That being said, I started on the wall where I knew most of the seams would eventually be covered in tile. I figured that would be the best way to begin.
Sheets of drywall are 4′ x 8′, so laying them sideways in a typical house with 8′ ceilings results in 1 seam in the center of the wall. My house has 9′ ceilings, which throws off that whole system. Since I know I want to tile the walls from the floor to plate-rail height (about 4′-6″ off the ground – to match the wainscot in the dining room), I put the 12 inch stripe in the center of the room where the two seams will be hidden once the tile goes up.
Even after the 2nd coat of joint compound, each coat is so thin that the tape is still visible. I cannot stress enough that scraping off the excess mud after each coat is the most important step. Lather on, scrape and scrape and scrape off. And all the joint compound scraped off can be thrown back into the bucket and used for the next seam.

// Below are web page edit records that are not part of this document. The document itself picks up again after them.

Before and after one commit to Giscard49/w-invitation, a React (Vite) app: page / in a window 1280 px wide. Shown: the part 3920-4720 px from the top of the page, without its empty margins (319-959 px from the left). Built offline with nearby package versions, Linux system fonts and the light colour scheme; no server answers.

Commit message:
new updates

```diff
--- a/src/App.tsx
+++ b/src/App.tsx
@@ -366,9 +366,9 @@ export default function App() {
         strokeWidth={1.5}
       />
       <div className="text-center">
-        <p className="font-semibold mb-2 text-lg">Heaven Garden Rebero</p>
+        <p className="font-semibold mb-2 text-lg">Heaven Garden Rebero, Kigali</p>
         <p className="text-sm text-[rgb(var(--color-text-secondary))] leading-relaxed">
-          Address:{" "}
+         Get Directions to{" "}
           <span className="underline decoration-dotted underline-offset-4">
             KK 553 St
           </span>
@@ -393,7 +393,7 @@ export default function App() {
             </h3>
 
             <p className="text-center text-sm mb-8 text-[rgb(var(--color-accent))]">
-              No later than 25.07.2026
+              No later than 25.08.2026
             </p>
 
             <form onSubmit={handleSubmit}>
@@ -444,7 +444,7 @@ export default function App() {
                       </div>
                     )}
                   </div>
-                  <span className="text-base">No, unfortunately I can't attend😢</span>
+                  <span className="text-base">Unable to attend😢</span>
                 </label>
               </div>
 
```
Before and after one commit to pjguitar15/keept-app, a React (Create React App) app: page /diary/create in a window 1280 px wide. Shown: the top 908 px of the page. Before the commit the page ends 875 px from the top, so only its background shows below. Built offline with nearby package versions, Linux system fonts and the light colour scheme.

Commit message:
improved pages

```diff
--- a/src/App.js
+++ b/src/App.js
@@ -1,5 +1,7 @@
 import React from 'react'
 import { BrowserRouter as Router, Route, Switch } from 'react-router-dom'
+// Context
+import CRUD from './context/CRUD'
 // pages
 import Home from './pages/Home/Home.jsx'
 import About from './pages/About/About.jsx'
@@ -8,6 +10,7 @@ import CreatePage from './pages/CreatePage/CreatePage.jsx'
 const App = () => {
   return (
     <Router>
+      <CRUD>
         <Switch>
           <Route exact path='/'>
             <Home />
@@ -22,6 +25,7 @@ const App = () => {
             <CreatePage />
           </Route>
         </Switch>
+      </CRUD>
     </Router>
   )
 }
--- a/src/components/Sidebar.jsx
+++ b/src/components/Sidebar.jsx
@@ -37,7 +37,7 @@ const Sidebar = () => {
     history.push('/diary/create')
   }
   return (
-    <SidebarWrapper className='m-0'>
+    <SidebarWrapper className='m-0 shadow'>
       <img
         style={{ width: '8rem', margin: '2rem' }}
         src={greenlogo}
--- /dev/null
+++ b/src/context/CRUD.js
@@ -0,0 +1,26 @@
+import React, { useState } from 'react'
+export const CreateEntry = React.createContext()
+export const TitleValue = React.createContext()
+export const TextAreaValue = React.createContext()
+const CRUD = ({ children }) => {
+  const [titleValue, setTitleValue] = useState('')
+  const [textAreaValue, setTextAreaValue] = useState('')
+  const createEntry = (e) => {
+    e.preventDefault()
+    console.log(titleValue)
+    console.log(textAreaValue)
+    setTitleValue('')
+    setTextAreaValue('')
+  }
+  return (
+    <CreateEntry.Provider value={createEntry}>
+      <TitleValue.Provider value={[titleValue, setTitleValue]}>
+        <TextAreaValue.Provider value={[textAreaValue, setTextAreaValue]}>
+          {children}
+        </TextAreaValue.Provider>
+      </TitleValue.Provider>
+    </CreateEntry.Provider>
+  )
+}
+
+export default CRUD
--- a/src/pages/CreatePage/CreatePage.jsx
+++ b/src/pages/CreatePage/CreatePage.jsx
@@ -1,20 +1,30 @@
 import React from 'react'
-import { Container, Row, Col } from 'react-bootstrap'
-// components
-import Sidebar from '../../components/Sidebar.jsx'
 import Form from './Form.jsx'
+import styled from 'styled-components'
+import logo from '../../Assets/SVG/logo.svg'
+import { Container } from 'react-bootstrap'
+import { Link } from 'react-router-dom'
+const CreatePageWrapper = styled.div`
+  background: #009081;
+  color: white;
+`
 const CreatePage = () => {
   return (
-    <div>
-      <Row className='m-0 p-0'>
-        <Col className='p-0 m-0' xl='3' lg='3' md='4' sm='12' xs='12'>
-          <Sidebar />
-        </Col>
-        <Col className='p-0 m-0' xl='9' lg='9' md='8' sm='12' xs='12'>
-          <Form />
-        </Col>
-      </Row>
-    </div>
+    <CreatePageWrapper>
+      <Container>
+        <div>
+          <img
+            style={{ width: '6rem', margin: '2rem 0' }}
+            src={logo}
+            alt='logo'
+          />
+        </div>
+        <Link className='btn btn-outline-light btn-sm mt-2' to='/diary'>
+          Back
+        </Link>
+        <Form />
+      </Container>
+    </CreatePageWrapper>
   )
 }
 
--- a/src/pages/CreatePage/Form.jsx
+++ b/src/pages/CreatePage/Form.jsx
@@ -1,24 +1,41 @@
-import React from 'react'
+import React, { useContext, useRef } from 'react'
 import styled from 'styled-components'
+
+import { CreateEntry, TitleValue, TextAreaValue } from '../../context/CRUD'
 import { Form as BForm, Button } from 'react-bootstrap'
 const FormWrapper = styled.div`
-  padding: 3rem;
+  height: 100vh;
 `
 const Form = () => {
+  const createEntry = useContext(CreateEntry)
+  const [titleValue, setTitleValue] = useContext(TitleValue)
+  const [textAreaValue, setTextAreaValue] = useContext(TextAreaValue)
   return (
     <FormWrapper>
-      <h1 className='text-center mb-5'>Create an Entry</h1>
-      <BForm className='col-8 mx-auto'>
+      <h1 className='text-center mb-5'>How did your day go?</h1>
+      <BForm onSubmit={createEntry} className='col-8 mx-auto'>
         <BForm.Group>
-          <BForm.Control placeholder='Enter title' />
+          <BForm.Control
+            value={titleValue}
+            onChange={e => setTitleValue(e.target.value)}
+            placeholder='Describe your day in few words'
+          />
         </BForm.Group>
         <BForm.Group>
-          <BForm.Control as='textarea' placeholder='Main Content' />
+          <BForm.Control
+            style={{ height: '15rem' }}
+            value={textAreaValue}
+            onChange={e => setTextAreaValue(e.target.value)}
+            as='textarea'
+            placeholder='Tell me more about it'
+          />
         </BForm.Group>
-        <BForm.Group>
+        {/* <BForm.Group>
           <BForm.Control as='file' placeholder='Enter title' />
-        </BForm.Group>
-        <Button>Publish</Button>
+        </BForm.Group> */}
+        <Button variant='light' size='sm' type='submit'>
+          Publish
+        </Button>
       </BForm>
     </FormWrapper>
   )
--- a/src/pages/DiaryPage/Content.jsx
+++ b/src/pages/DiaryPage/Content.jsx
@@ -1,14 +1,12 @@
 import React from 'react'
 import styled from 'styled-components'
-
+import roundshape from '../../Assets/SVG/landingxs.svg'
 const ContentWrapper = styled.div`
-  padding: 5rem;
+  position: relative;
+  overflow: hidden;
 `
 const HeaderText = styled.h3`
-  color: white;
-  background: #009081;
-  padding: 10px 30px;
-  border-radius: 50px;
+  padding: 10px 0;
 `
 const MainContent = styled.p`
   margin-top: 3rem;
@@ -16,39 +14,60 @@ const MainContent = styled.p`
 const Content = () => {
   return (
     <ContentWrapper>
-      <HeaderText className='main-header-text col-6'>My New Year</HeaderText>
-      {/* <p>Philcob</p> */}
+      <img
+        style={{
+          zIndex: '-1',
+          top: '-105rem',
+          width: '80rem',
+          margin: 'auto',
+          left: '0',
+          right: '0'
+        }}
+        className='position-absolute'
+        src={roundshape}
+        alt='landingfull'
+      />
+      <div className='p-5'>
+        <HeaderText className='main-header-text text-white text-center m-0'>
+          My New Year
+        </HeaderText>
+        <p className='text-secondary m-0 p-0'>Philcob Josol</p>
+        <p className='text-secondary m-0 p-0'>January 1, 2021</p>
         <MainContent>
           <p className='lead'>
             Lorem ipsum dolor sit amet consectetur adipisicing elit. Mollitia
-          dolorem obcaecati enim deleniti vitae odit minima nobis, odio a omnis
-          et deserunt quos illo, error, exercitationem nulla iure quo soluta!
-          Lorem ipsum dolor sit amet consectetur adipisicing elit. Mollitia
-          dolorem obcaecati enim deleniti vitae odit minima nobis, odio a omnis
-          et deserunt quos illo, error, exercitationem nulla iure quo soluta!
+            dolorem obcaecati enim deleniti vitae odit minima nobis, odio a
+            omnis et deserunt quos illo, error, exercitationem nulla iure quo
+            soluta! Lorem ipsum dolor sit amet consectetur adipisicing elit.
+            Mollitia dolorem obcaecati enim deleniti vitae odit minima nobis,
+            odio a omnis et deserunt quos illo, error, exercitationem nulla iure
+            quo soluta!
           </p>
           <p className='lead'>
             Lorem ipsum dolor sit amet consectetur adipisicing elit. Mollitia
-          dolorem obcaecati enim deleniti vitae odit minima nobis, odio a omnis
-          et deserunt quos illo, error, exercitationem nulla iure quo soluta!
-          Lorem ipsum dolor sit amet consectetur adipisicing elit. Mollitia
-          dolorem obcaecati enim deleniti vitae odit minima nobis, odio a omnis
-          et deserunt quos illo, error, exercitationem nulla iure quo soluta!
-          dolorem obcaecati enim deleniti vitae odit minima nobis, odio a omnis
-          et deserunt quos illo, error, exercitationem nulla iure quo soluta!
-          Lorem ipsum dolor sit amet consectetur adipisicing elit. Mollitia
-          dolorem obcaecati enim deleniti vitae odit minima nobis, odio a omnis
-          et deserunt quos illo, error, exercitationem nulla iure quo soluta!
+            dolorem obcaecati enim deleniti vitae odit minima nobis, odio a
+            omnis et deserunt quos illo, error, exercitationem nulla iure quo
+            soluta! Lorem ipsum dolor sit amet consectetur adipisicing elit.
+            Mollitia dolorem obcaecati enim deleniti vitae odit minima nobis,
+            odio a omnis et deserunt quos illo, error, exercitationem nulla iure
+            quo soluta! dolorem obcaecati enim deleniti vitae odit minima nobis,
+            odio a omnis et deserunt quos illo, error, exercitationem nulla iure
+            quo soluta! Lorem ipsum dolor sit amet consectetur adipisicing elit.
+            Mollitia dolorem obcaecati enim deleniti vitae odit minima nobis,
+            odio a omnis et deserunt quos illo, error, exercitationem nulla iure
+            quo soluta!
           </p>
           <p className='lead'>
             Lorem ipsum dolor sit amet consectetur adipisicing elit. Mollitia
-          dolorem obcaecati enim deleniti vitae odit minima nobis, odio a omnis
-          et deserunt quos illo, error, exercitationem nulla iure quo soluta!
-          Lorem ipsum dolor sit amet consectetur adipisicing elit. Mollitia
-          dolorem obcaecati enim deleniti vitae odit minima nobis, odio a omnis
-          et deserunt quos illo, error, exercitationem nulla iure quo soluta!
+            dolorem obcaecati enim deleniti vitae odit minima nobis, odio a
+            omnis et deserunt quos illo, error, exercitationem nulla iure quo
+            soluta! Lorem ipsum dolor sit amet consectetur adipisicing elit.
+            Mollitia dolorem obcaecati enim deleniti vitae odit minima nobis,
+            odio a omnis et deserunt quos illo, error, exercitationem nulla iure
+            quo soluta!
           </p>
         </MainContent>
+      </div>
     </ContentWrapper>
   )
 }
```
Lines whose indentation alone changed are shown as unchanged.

I’m not sure if I had to, but I went ahead and taped the seam between the drywall and cement board along the shower walls. I haven’t fully made up my mind about how tall the tile in the shower will go. I’ve seen some examples where they tile clear up to the ceiling:
and some other examples where they leave anywhere from 12 to 24 inches of drywall to be painted:
I’m leaning toward leaving drywall to be painted. There’s going to be plenty of white, so leaving that much wall space will bring the paint color onto all 4 walls.
I also like how in this shower, they part wrapped the window opening with tile, and then above the shower head height, they wrapped the upper portion of the window to look like the rest of the home’s trim. I’m thinking this is how I will wrap the window, except using the style of trim that matches my house.
Now onto the second half of the title. As the photo below shows, the ceiling in the bathroom
is white was white. The ceiling’s plaster is in really good shape, so I only wanted to patch the cracks and few small holes. But first I used a 3″ putty knife to scrape off the areas of chipping or peeling paint. And that’s where “areas” turned into a larger and larger section of peeling paint. Not just a small area either, a huge area. And it wasn’t just a few layers of paint, I’m talking like every layer of paint in the history of the house. It must have been nearly a 1/16 of an inch thick. Back to a really early layer of most likely oil base paint, possibly the original plaster coat.
It just kept scraping off, I never got to a point where I felt comfortable leaving it. An hour later, the entire ceiling was scraped. So that’s how the ceiling turned yellow.
But the good news is that I got all of the paint scraped off. Better now than down the road when steam from the shower might have caused it to peel or pieces to fall off. And although I did fill all of the cracks, I wasn’t all that particular. If the ceiling looks just a bit crackly and old, that’s fine. After all, every room should have something that helps show the age of the house. It will give it character. After just a light sanding on the ceiling and all the walls, the bathroom is ready to be primed.